Segment Start: Provided entries
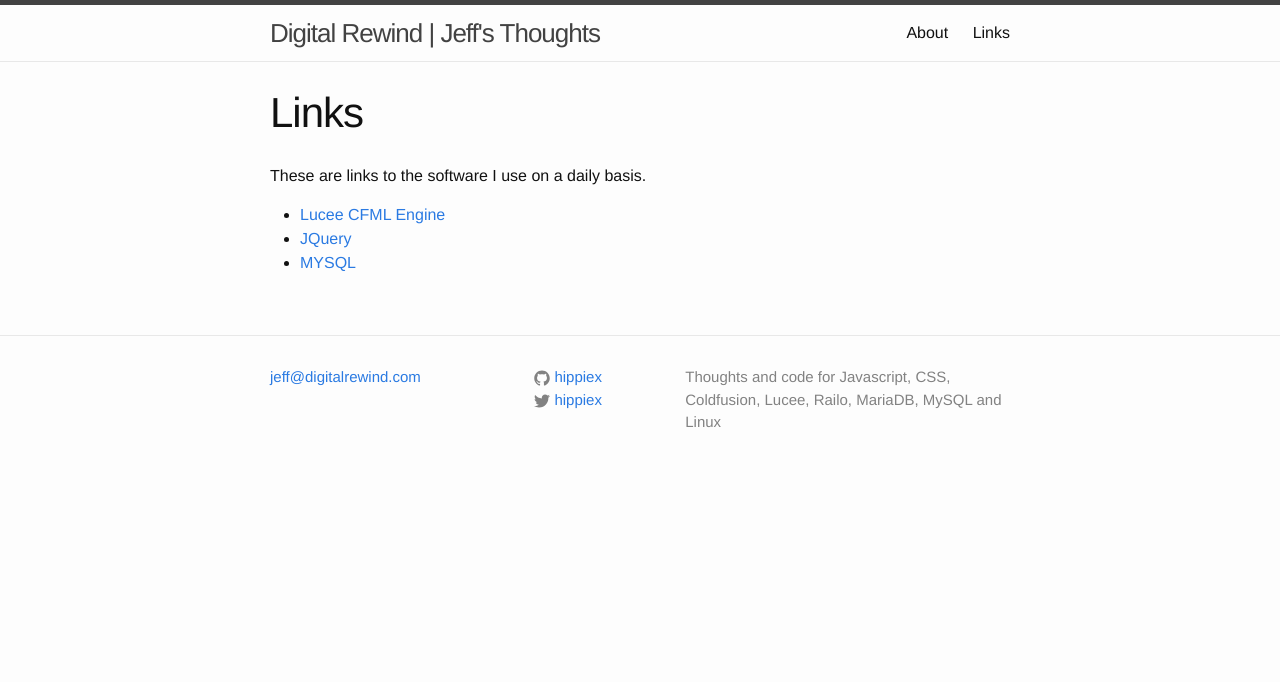
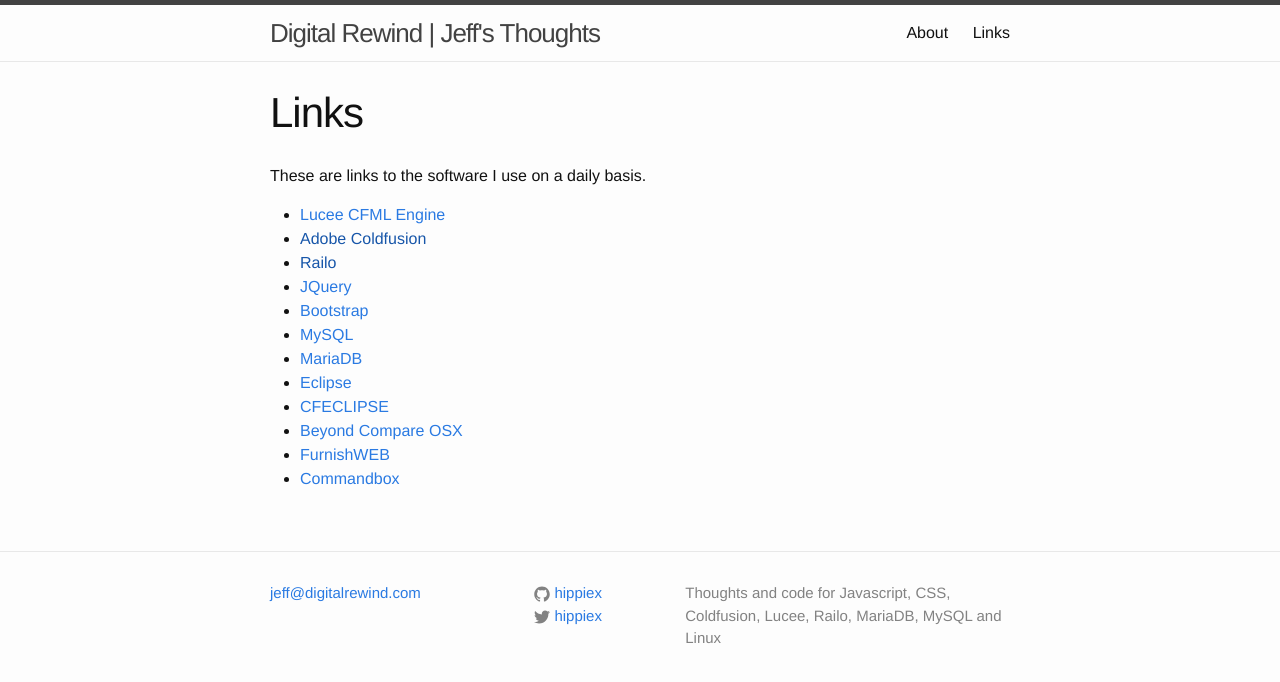
Before and after one commit to hippiex/hippiex.github.io, a Jekyll site: the page built from links.md, in a window 1280 px wide. Shown: the top 682 px of the page. Built offline with Jekyll 4.4.1, drawn with Linux system fonts in a browser that asks for light colours.

Commit message:
Updating Links adding SES Jetty

```diff
--- a/links.md
+++ b/links.md
@@ -7,5 +7,14 @@
 These are links to the software I use on a daily basis.
 
 - [Lucee CFML Engine](http://lucee.org/)
+- [Adobe Coldfusion]()
+- [Railo]()
 - [JQuery](http://jquery.org/)
-- <a href="http://mysql.org" >MYSQL</a>
+- [Bootstrap](http://getbootstrap.com)
+- [MySQL](http://dev.mysql.com)
+- [MariaDB](https://mariadb.org)
+- [Eclipse](https://eclipse.org/downloads/)
+- [CFECLIPSE](http://cfeclipse.org)
+- [Beyond Compare OSX](http://www.scootersoftware.com/download.php)
+- [FurnishWEB](http://www.furnishweb.com)
+- [Commandbox](https://www.ortussolutions.com/products/commandbox)
```
Also changed, not shown: _posts/2011-04-16-railo-ses-url-subfolders-jetty.markdown (added, +23 -0 lines).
Segment End: Provided entries
**Work to complete**
What lines above contain "https"? Copy them out.

**Exercise response**
+- [MariaDB](https://mariadb.org)
+- [Eclipse](https://eclipse.org/downloads/)
+- [Commandbox](https://www.ortussolutions.com/products/commandbox)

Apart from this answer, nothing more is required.